TASK =>
Show every line in the entries below where the word "width" appears.

INFORMATION GIVEN =>
- Opening Delimiter -
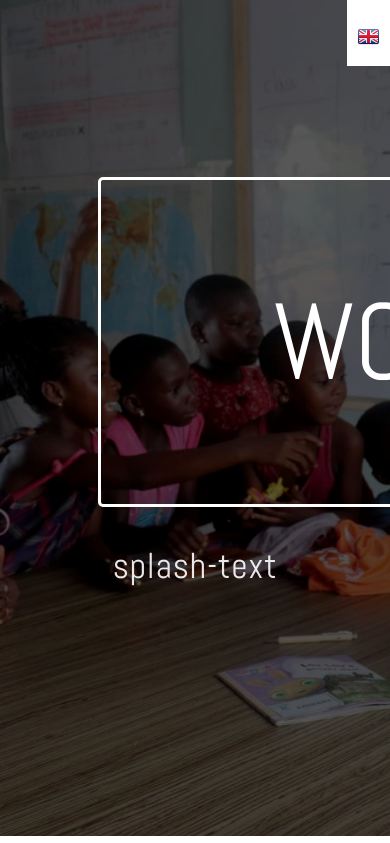
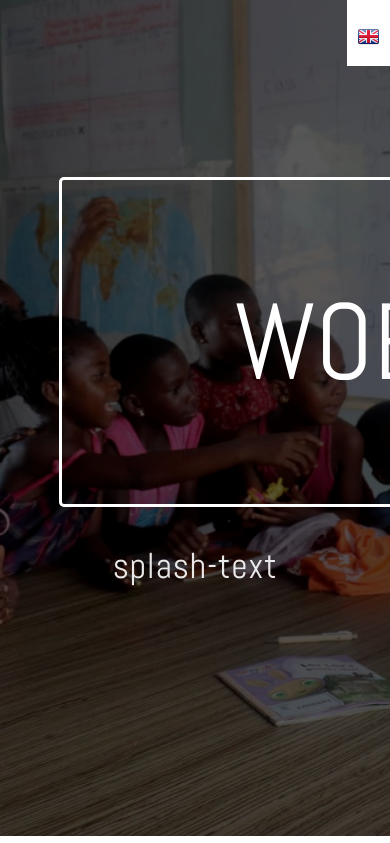
Before and after one commit to Lightshadow244/HoPe, a Django app: template HoPe/Foerder/templates/Foerder/index.html in a window 390 px wide. Shown: the top 843 px of the page. Run offline with Django 3.2, Linux system fonts and the light colour scheme; the template is opened without the code that fills it, so the values that code supplies are empty.

Commit message:
css mobile

```diff
--- a/HoPe/static/css/custom_02.css
+++ b/HoPe/static/css/custom_02.css
@@ -354,7 +354,19 @@ width:100%;
 	margin-top:70px;
 }
 
-@media only screen and (max-width: 799px) {
+@media only screen and (max-width: 1300px) {
+	.content_02 {
+		width: 90%;
+	}
+	.content {
+		width: 90%;
+	}
+	.splash {
+		width: 70%;
+	}
+}
+
+@media only screen and (max-width: 899px) {
 	body {
 		font-size: 180%;
 	}
@@ -362,12 +374,3 @@ width:100%;
 		width: 100%;
 	}
 }
-
-@media only screen and (max-width: 1300px) {
-	.content_02 {
-		width: 90%;
-	}
-	.content {
-		width: 90%;
-	}
-}
```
- Closing Delimiter -
TASK RESPONSE =>
@@ -354,7 +354,19 @@ width:100%;
-@media only screen and (max-width: 799px) {
+@media only screen and (max-width: 1300px) {
+		width: 90%;
+		width: 90%;
+		width: 70%;
+@media only screen and (max-width: 899px) {
@@ -362,12 +374,3 @@ width:100%;
 		width: 100%;
-@media only screen and (max-width: 1300px) {
-		width: 90%;
-		width: 90%;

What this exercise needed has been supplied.